+++ MATERIAL FOR THE TASK

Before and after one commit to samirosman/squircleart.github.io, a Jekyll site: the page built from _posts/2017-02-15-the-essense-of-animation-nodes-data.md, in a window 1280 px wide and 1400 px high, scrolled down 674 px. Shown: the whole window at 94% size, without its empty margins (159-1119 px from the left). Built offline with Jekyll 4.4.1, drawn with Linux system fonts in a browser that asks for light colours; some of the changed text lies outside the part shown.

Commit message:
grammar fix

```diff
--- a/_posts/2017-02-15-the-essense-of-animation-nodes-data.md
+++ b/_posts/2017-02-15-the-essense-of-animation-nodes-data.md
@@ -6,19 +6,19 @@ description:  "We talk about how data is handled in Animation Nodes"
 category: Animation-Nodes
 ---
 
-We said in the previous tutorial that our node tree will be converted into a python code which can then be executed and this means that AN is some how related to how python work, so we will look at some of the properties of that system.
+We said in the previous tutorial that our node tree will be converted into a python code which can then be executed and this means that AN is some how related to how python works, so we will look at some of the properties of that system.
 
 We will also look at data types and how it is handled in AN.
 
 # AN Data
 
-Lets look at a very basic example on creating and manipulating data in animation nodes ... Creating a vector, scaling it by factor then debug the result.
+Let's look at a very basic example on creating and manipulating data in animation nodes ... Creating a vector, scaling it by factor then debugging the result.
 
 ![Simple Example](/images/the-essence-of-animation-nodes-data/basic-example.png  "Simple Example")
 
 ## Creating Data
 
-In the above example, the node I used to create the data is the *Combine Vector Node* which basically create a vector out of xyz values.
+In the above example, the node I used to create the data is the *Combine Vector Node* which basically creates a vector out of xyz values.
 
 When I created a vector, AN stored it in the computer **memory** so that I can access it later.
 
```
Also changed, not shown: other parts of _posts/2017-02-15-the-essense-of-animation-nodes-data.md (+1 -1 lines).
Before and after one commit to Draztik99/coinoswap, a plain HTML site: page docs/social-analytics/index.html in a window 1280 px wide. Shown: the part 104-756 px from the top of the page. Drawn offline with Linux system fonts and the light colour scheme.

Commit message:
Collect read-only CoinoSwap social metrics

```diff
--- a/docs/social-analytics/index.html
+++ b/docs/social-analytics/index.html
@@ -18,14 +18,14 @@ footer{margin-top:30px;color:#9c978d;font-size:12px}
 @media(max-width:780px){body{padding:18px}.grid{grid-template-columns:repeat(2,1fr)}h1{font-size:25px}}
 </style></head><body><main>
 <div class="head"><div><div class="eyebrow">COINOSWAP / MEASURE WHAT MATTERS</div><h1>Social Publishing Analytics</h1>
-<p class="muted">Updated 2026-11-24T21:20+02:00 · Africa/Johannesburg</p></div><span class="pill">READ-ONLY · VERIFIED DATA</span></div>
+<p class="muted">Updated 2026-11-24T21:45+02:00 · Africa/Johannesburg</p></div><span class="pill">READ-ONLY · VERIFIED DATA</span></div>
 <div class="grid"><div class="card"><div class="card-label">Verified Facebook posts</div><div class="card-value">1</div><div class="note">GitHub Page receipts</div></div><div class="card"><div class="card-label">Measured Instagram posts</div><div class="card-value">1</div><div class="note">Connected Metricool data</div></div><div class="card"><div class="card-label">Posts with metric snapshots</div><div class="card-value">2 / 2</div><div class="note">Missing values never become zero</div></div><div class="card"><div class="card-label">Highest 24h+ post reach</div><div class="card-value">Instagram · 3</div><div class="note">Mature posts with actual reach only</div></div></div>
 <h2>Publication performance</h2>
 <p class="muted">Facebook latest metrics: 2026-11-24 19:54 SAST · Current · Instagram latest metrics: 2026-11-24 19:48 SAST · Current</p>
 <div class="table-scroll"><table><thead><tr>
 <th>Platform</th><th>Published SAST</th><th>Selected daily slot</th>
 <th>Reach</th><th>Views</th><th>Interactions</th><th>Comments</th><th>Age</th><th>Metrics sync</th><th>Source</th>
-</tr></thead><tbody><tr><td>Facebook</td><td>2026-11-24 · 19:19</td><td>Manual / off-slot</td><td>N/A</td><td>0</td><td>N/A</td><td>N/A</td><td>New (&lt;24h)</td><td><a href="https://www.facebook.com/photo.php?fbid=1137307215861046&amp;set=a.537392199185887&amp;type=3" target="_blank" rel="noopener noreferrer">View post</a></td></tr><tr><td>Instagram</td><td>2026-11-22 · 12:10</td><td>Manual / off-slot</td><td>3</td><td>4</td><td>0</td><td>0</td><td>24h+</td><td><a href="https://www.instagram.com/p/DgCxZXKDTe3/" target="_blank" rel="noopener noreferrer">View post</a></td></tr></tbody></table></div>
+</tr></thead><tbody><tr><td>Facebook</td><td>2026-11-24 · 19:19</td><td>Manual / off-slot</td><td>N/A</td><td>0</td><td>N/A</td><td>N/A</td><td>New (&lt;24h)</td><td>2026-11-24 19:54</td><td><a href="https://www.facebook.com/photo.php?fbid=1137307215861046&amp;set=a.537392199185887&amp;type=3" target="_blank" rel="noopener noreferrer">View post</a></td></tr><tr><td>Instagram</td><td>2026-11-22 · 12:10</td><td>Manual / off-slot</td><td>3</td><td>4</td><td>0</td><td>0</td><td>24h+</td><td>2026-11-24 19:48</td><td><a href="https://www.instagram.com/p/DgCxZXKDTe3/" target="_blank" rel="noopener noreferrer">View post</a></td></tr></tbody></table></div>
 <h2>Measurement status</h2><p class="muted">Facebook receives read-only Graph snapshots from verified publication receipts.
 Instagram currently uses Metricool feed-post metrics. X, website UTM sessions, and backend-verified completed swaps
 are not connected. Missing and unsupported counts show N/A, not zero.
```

++++++

### YOUR GOAL
Whenever the word "related" occurs in a line of the records, that line counts once; state the total alone.

### EXERCISE ANSWER
2